“Because retirement health care is the city’s single largest liability, any restructuring would require certainty with respect to this liability, and any uncertainties and delays relating to adjusting this obligation would greatly impede the ability of city officials to negotiate with other creditors of the city,” the state review team wrote in the report.
The city’s two pension plans are relatively well funded -- the liabilities total $7.5 billion, of which only $644 million are unfunded.
A $1.5 billion debt issue helped fund the city’s pension obligation. Detroit’s eight interest-rate swaps hedging more than $800 million of the pension debt have created an ongoing headache for the city for years due to a series of ratings downgrades that have triggered termination events. The swap counterparties could demand termination payments of up to $440 million under the existing agreements.
The city is continuing to negotiate with UBS AG and Siebert, Brandford, Shank & Co., the two counterparties on the swaps, Detroit Chief Financial Officer Jack Martin said Wednesday in an email response to The Bond Buyer. The city has been negotiating with the banks since last spring to stave off a $440 million upfront termination payment.
“There is no new information to report regarding the city’s position on the swaps,” Martin said. “For the past several months, weekly status conference calls have been held with the counterparties. These calls continue.”
The city is reportedly considering ways to refinance the bonds to shed the swaps.

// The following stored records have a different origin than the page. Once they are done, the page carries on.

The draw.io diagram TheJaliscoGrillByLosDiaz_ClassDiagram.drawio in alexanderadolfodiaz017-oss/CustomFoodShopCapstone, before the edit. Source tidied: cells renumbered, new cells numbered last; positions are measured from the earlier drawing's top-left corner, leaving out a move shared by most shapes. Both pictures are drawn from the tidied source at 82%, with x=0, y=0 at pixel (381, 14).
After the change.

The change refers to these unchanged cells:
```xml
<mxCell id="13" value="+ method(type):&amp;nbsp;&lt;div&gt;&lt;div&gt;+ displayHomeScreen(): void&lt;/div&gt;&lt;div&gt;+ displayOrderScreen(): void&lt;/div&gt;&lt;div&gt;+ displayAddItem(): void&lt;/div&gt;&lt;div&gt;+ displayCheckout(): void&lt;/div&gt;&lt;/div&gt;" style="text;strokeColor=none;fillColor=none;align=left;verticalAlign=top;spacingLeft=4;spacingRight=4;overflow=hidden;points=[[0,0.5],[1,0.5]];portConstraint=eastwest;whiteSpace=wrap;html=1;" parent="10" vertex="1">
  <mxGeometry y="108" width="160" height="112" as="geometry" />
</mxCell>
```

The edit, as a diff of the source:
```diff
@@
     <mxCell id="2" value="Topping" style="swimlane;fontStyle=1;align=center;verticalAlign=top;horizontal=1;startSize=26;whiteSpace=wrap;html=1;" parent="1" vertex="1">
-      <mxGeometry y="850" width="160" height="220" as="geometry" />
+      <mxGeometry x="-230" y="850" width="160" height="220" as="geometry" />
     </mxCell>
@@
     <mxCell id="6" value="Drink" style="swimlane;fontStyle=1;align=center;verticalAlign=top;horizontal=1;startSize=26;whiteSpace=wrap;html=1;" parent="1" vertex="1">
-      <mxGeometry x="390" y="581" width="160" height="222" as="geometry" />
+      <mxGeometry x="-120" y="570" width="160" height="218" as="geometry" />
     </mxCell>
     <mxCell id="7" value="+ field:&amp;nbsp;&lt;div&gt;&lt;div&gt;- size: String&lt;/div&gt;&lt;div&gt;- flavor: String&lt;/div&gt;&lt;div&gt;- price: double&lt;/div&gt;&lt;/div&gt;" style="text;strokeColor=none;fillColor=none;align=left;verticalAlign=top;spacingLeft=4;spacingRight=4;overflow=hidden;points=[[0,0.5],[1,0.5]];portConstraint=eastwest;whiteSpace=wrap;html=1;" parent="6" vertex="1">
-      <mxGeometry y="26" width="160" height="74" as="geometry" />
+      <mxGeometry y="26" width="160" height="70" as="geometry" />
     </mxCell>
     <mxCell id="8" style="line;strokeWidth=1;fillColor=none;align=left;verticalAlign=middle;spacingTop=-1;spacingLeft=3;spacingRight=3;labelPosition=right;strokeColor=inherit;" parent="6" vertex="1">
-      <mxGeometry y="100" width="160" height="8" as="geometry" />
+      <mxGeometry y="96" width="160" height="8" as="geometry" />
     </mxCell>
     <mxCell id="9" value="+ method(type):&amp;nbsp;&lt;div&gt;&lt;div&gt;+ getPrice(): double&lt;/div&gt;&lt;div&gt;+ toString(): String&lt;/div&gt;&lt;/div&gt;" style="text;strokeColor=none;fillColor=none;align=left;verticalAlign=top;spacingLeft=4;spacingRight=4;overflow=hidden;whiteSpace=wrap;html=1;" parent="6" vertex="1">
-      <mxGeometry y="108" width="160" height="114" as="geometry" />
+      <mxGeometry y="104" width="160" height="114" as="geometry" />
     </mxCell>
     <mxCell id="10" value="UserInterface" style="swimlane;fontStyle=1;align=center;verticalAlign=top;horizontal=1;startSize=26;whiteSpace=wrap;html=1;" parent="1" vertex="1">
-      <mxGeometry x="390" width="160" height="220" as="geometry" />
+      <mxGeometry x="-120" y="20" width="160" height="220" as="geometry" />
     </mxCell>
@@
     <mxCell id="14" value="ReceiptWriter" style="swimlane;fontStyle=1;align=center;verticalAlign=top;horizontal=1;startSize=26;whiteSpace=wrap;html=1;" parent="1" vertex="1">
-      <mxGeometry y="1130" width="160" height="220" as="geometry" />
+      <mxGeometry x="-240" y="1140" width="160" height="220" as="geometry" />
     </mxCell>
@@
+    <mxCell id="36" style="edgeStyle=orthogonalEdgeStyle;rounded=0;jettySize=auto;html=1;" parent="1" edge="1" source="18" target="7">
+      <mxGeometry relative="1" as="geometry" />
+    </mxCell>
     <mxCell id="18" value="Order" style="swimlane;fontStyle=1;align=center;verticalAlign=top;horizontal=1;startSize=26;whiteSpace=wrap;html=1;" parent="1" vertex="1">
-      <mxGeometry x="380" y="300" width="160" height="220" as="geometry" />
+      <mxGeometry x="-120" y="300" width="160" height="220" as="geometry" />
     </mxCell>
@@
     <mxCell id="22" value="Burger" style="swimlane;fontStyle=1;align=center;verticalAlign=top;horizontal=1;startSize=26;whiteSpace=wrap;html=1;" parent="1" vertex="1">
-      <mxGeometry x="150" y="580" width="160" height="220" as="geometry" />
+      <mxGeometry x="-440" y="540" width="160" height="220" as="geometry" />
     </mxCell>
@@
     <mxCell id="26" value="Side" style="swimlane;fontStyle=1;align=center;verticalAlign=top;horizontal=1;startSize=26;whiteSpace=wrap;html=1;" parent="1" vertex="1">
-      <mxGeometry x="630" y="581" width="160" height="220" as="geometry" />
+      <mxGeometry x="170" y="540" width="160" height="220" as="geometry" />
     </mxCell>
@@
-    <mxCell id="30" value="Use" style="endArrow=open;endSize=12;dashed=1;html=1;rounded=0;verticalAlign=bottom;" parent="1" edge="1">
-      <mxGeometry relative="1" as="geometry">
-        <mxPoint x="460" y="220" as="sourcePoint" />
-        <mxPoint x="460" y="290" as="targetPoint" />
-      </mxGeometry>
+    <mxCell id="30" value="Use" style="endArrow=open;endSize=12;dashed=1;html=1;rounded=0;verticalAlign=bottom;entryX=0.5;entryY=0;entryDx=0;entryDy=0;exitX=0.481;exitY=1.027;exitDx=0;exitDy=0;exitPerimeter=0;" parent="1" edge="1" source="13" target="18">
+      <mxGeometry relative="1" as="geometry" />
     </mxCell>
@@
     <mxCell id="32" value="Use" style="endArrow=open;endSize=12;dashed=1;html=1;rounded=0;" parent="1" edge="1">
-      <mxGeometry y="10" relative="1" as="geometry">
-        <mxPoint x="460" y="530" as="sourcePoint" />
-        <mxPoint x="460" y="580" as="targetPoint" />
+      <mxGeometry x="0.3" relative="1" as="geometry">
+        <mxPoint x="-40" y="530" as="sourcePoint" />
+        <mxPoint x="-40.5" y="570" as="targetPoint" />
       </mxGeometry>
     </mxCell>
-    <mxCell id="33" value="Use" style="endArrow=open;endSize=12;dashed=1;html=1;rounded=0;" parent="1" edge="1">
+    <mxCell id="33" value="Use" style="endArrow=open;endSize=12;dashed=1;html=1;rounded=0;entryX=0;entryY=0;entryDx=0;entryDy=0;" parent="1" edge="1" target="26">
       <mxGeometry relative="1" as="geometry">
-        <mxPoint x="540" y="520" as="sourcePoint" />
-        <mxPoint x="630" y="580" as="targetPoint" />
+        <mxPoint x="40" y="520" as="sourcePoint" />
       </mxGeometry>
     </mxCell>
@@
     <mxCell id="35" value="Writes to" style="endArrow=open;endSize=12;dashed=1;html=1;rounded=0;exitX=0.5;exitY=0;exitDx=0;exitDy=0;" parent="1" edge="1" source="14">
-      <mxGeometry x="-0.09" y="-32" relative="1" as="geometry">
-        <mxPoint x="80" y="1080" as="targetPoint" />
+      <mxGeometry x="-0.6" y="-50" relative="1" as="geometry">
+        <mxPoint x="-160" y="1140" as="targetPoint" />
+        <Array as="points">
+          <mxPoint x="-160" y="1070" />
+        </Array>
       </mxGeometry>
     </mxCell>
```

The current swap agreement requires the city’s casino revenue to be sent directly to a trust and held as collateral for the quarterly payments and the termination payments to the providers. That has given the city some breathing room for negotiations, officials said.
The city brought in $181 million of casino revenue in 2012, according to its most recent audit.
Under the state EM laws, a Chapter 9 filing is eventually an option but such a move would pose a myriad of complications and new expenses and several steps remain before such a dramatic move could be undertaken. Under such a scenario, the banks would be secured creditors because they have a lien on the casino revenues.
The swap termination payments, however, would be subordinate to the swap payments and the debt payments on the pension debt in the case of a bankruptcy, an expert said.
“The bankruptcy court would try not to disturb the priority as far as cash flow between the bondholders and the swap providers,” said Mark-David Adams, a partner with Edwards Wildman Palmer LLP.
“If the documents provide that swap payments are paid with or at the same priority level as debt service on the bonds, the court would respect that,” he said. “The issue would come if the counterparties try to push for a termination payment. Those are typically subordinate.”
The city’s debt also includes $6.1 billion of non-general obligation bonds -- most of which is water and sewer bonds -- and $963 million of GOs.
The banks so far have been willing to work with the city, so the question of an EM’s power to amend the swap contract has not been on the table, said another source familiar with the ongoing negotiations. “If it was an adversarial relationship, that would be a question that would percolate to the top,” the source said. “Nobody wants this stuff in court. I think that’s why they’re engaged.”